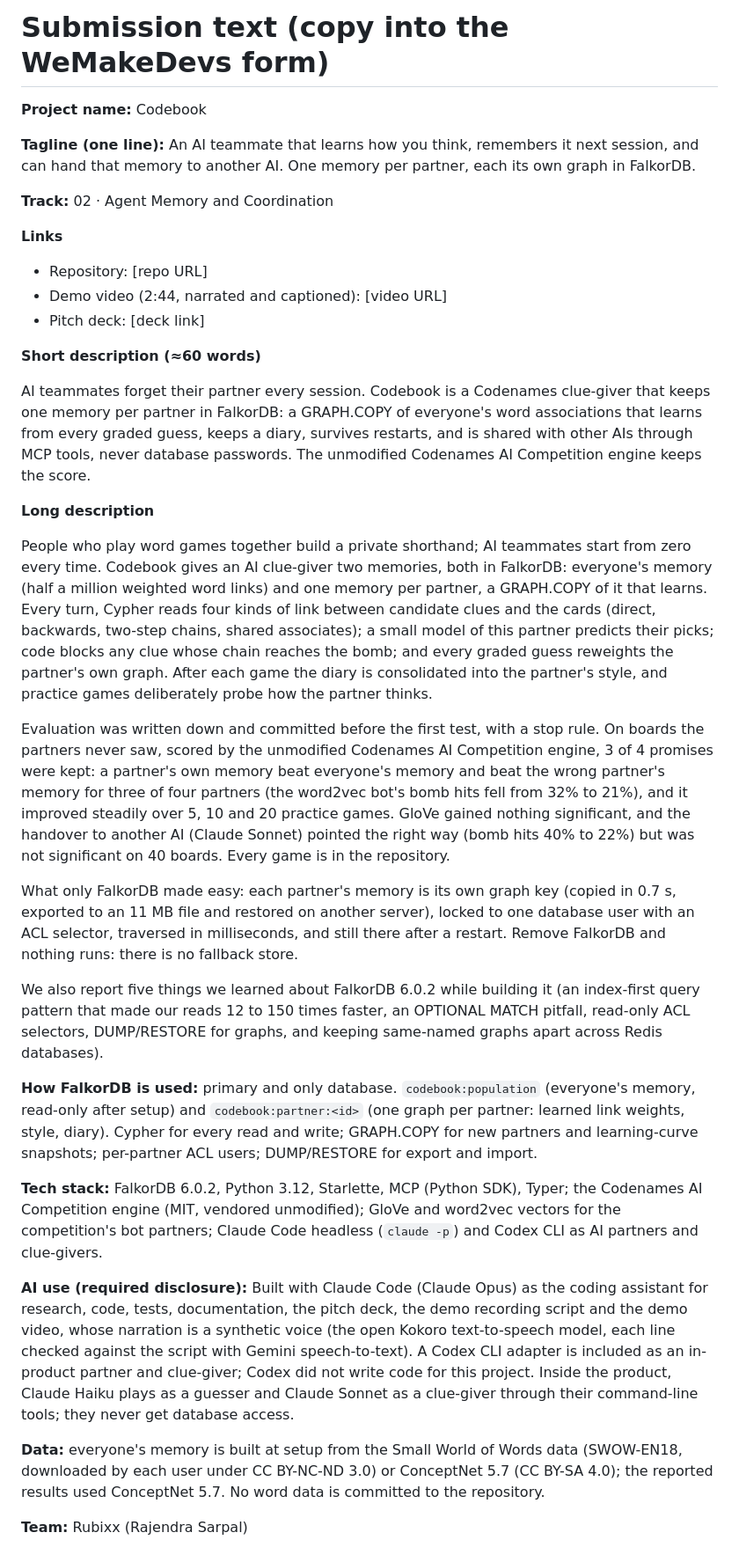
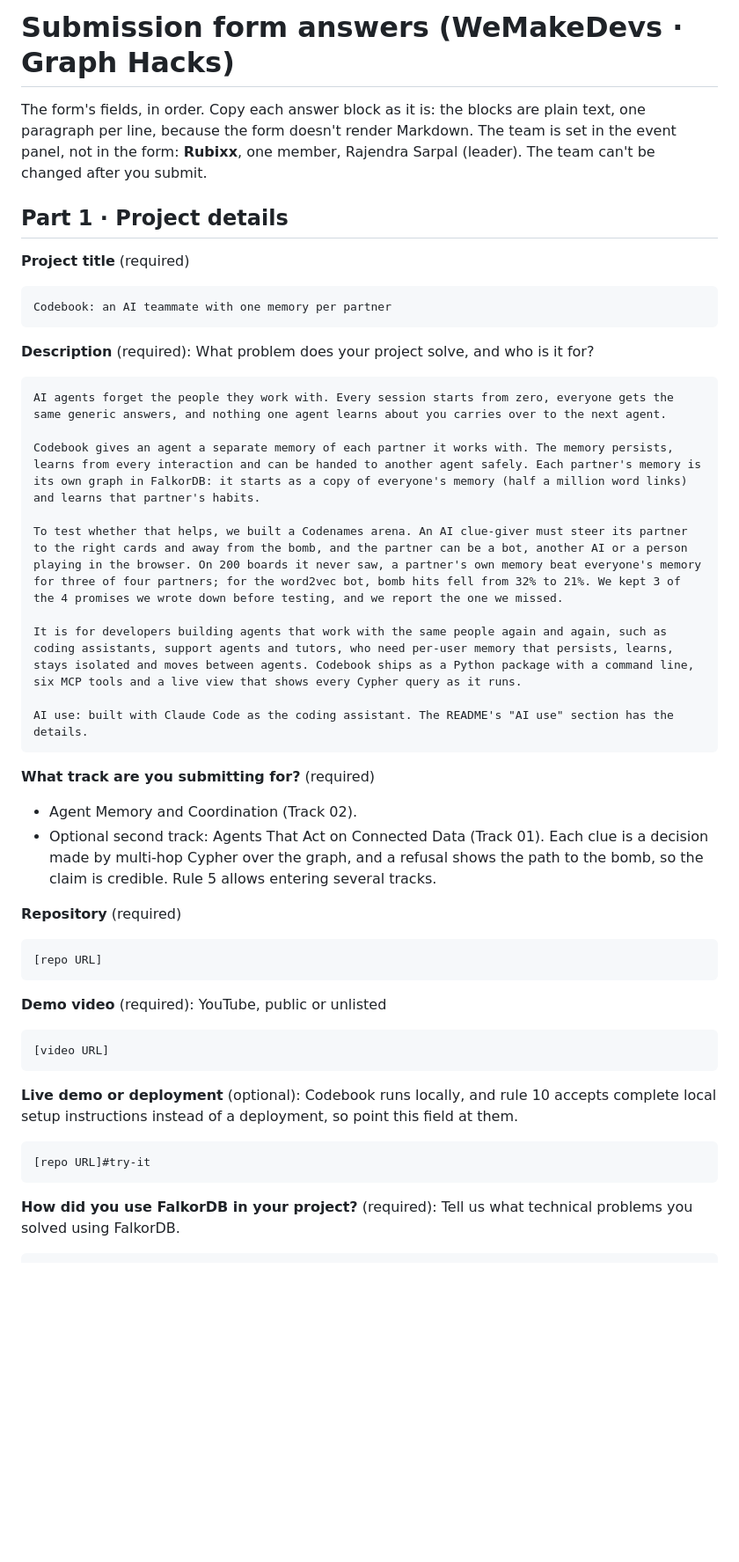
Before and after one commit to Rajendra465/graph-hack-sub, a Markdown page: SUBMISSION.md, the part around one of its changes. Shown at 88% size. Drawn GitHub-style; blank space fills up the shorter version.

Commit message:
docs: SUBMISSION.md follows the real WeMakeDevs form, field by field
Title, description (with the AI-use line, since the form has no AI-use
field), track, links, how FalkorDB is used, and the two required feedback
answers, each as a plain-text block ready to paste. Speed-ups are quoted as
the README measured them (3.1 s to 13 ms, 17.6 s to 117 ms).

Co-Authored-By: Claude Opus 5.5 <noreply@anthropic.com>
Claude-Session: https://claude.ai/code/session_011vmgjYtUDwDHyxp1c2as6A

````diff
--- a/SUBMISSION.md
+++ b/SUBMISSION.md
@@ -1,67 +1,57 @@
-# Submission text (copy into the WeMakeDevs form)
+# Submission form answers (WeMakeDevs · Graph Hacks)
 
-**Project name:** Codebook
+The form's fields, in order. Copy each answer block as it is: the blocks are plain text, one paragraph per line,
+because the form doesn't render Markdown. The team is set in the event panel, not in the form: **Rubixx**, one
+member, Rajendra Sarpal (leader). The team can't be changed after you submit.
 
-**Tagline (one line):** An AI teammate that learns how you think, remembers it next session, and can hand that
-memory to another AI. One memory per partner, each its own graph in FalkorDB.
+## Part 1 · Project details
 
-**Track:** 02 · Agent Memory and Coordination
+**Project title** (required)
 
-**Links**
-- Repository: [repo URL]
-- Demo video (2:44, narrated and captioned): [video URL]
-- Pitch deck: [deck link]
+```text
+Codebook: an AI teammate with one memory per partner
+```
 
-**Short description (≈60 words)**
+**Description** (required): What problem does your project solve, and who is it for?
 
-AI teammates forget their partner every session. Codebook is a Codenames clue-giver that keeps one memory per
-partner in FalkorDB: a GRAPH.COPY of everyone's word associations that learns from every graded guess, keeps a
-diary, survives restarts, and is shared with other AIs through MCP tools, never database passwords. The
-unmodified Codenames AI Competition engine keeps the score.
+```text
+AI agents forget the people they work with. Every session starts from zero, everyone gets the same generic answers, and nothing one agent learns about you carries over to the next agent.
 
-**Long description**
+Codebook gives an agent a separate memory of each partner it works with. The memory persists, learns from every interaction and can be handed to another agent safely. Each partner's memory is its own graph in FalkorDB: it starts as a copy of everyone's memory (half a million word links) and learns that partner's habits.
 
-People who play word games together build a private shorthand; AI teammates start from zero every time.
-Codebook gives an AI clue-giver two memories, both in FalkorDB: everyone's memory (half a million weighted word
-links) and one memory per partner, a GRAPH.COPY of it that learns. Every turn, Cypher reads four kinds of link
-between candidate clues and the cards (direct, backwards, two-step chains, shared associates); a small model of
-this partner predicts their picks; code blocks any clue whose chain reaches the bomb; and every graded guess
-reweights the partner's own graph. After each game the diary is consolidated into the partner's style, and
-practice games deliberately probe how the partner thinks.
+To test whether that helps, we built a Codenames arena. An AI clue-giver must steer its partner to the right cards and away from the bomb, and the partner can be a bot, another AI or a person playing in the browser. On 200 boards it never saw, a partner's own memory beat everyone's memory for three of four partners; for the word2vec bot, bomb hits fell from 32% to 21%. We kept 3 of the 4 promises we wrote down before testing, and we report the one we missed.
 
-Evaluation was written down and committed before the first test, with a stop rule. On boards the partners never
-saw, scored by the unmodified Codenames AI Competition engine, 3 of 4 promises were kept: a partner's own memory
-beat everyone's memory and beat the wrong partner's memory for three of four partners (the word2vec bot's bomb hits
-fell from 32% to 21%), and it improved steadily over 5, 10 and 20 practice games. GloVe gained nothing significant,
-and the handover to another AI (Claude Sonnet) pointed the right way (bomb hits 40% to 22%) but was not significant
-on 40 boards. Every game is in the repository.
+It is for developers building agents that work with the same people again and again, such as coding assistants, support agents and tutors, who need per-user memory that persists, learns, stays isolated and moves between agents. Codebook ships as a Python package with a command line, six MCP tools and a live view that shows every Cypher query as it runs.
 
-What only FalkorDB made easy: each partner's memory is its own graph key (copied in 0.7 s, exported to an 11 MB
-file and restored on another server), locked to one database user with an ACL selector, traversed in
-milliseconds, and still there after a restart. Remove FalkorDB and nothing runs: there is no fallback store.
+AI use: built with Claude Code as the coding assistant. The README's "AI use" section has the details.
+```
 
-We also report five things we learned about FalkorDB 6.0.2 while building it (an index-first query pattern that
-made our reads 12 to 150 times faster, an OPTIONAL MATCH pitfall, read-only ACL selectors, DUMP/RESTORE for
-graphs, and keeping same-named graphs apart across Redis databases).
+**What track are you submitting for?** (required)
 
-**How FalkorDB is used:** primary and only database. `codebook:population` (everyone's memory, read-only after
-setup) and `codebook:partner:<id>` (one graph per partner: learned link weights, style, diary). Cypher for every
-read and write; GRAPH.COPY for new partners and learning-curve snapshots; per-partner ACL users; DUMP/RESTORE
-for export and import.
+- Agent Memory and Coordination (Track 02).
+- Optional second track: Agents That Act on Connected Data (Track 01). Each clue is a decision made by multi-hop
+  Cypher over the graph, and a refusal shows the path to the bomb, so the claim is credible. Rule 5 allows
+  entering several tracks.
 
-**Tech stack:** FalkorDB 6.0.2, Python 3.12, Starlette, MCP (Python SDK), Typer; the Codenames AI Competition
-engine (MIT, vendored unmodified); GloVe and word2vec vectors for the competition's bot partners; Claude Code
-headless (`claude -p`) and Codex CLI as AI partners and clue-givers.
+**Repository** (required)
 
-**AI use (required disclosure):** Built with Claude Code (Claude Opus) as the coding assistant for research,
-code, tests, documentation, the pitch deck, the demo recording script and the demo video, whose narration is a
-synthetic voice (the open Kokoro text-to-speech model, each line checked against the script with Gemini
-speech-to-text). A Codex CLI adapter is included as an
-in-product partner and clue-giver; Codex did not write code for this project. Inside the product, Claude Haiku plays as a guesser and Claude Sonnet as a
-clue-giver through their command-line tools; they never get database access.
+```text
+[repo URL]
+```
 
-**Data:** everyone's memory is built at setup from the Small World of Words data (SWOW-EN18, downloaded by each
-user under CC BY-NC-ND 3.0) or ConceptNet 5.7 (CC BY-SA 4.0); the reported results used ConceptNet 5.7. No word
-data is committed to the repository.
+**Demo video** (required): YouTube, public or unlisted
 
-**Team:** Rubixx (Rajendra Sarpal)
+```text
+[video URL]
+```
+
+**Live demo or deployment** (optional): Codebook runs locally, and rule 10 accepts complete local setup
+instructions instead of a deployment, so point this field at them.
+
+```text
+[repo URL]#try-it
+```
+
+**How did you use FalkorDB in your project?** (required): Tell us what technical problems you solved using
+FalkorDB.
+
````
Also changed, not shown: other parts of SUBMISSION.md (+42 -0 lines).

What needs to be done: Make an exact reproduction of the listing above, without any pictures.

Solution for this problem:
Before and after one commit to Rajendra465/graph-hack-sub, a Markdown page: SUBMISSION.md, the part around one of its changes. Shown at 88% size. Drawn GitHub-style; blank space fills up the shorter version.

Commit message:
docs: SUBMISSION.md follows the real WeMakeDevs form, field by field
Title, description (with the AI-use line, since the form has no AI-use
field), track, links, how FalkorDB is used, and the two required feedback
answers, each as a plain-text block ready to paste. Speed-ups are quoted as
the README measured them (3.1 s to 13 ms, 17.6 s to 117 ms).

Co-Authored-By: Claude Opus 5.5 <noreply@anthropic.com>
Claude-Session: https://claude.ai/code/session_011vmgjYtUDwDHyxp1c2as6A

````diff
--- a/SUBMISSION.md
+++ b/SUBMISSION.md
@@ -1,67 +1,57 @@
-# Submission text (copy into the WeMakeDevs form)
+# Submission form answers (WeMakeDevs · Graph Hacks)
 
-**Project name:** Codebook
+The form's fields, in order. Copy each answer block as it is: the blocks are plain text, one paragraph per line,
+because the form doesn't render Markdown. The team is set in the event panel, not in the form: **Rubixx**, one
+member, Rajendra Sarpal (leader). The team can't be changed after you submit.
 
-**Tagline (one line):** An AI teammate that learns how you think, remembers it next session, and can hand that
-memory to another AI. One memory per partner, each its own graph in FalkorDB.
+## Part 1 · Project details
 
-**Track:** 02 · Agent Memory and Coordination
+**Project title** (required)
 
-**Links**
-- Repository: [repo URL]
-- Demo video (2:44, narrated and captioned): [video URL]
-- Pitch deck: [deck link]
+```text
+Codebook: an AI teammate with one memory per partner
+```
 
-**Short description (≈60 words)**
+**Description** (required): What problem does your project solve, and who is it for?
 
-AI teammates forget their partner every session. Codebook is a Codenames clue-giver that keeps one memory per
-partner in FalkorDB: a GRAPH.COPY of everyone's word associations that learns from every graded guess, keeps a
-diary, survives restarts, and is shared with other AIs through MCP tools, never database passwords. The
-unmodified Codenames AI Competition engine keeps the score.
+```text
+AI agents forget the people they work with. Every session starts from zero, everyone gets the same generic answers, and nothing one agent learns about you carries over to the next agent.
 
-**Long description**
+Codebook gives an agent a separate memory of each partner it works with. The memory persists, learns from every interaction and can be handed to another agent safely. Each partner's memory is its own graph in FalkorDB: it starts as a copy of everyone's memory (half a million word links) and learns that partner's habits.
 
-People who play word games together build a private shorthand; AI teammates start from zero every time.
-Codebook gives an AI clue-giver two memories, both in FalkorDB: everyone's memory (half a million weighted word
-links) and one memory per partner, a GRAPH.COPY of it that learns. Every turn, Cypher reads four kinds of link
-between candidate clues and the cards (direct, backwards, two-step chains, shared associates); a small model of
-this partner predicts their picks; code blocks any clue whose chain reaches the bomb; and every graded guess
-reweights the partner's own graph. After each game the diary is consolidated into the partner's style, and
-practice games deliberately probe how the partner thinks.
+To test whether that helps, we built a Codenames arena. An AI clue-giver must steer its partner to the right cards and away from the bomb, and the partner can be a bot, another AI or a person playing in the browser. On 200 boards it never saw, a partner's own memory beat everyone's memory for three of four partners; for the word2vec bot, bomb hits fell from 32% to 21%. We kept 3 of the 4 promises we wrote down before testing, and we report the one we missed.
 
-Evaluation was written down and committed before the first test, with a stop rule. On boards the partners never
-saw, scored by the unmodified Codenames AI Competition engine, 3 of 4 promises were kept: a partner's own memory
-beat everyone's memory and beat the wrong partner's memory for three of four partners (the word2vec bot's bomb hits
-fell from 32% to 21%), and it improved steadily over 5, 10 and 20 practice games. GloVe gained nothing significant,
-and the handover to another AI (Claude Sonnet) pointed the right way (bomb hits 40% to 22%) but was not significant
-on 40 boards. Every game is in the repository.
+It is for developers building agents that work with the same people again and again, such as coding assistants, support agents and tutors, who need per-user memory that persists, learns, stays isolated and moves between agents. Codebook ships as a Python package with a command line, six MCP tools and a live view that shows every Cypher query as it runs.
 
-What only FalkorDB made easy: each partner's memory is its own graph key (copied in 0.7 s, exported to an 11 MB
-file and restored on another server), locked to one database user with an ACL selector, traversed in
-milliseconds, and still there after a restart. Remove FalkorDB and nothing runs: there is no fallback store.
+AI use: built with Claude Code as the coding assistant. The README's "AI use" section has the details.
+```
 
-We also report five things we learned about FalkorDB 6.0.2 while building it (an index-first query pattern that
-made our reads 12 to 150 times faster, an OPTIONAL MATCH pitfall, read-only ACL selectors, DUMP/RESTORE for
-graphs, and keeping same-named graphs apart across Redis databases).
+**What track are you submitting for?** (required)
 
-**How FalkorDB is used:** primary and only database. `codebook:population` (everyone's memory, read-only after
-setup) and `codebook:partner:<id>` (one graph per partner: learned link weights, style, diary). Cypher for every
-read and write; GRAPH.COPY for new partners and learning-curve snapshots; per-partner ACL users; DUMP/RESTORE
-for export and import.
+- Agent Memory and Coordination (Track 02).
+- Optional second track: Agents That Act on Connected Data (Track 01). Each clue is a decision made by multi-hop
+  Cypher over the graph, and a refusal shows the path to the bomb, so the claim is credible. Rule 5 allows
+  entering several tracks.
 
-**Tech stack:** FalkorDB 6.0.2, Python 3.12, Starlette, MCP (Python SDK), Typer; the Codenames AI Competition
-engine (MIT, vendored unmodified); GloVe and word2vec vectors for the competition's bot partners; Claude Code
-headless (`claude -p`) and Codex CLI as AI partners and clue-givers.
+**Repository** (required)
 
-**AI use (required disclosure):** Built with Claude Code (Claude Opus) as the coding assistant for research,
-code, tests, documentation, the pitch deck, the demo recording script and the demo video, whose narration is a
-synthetic voice (the open Kokoro text-to-speech model, each line checked against the script with Gemini
-speech-to-text). A Codex CLI adapter is included as an
-in-product partner and clue-giver; Codex did not write code for this project. Inside the product, Claude Haiku plays as a guesser and Claude Sonnet as a
-clue-giver through their command-line tools; they never get database access.
+```text
+[repo URL]
+```
 
-**Data:** everyone's memory is built at setup from the Small World of Words data (SWOW-EN18, downloaded by each
-user under CC BY-NC-ND 3.0) or ConceptNet 5.7 (CC BY-SA 4.0); the reported results used ConceptNet 5.7. No word
-data is committed to the repository.
+**Demo video** (required): YouTube, public or unlisted
 
-**Team:** Rubixx (Rajendra Sarpal)
+```text
+[video URL]
+```
+
+**Live demo or deployment** (optional): Codebook runs locally, and rule 10 accepts complete local setup
+instructions instead of a deployment, so point this field at them.
+
+```text
+[repo URL]#try-it
+```
+
+**How did you use FalkorDB in your project?** (required): Tell us what technical problems you solved using
+FalkorDB.
+
````
Also changed, not shown: other parts of SUBMISSION.md (+42 -0 lines).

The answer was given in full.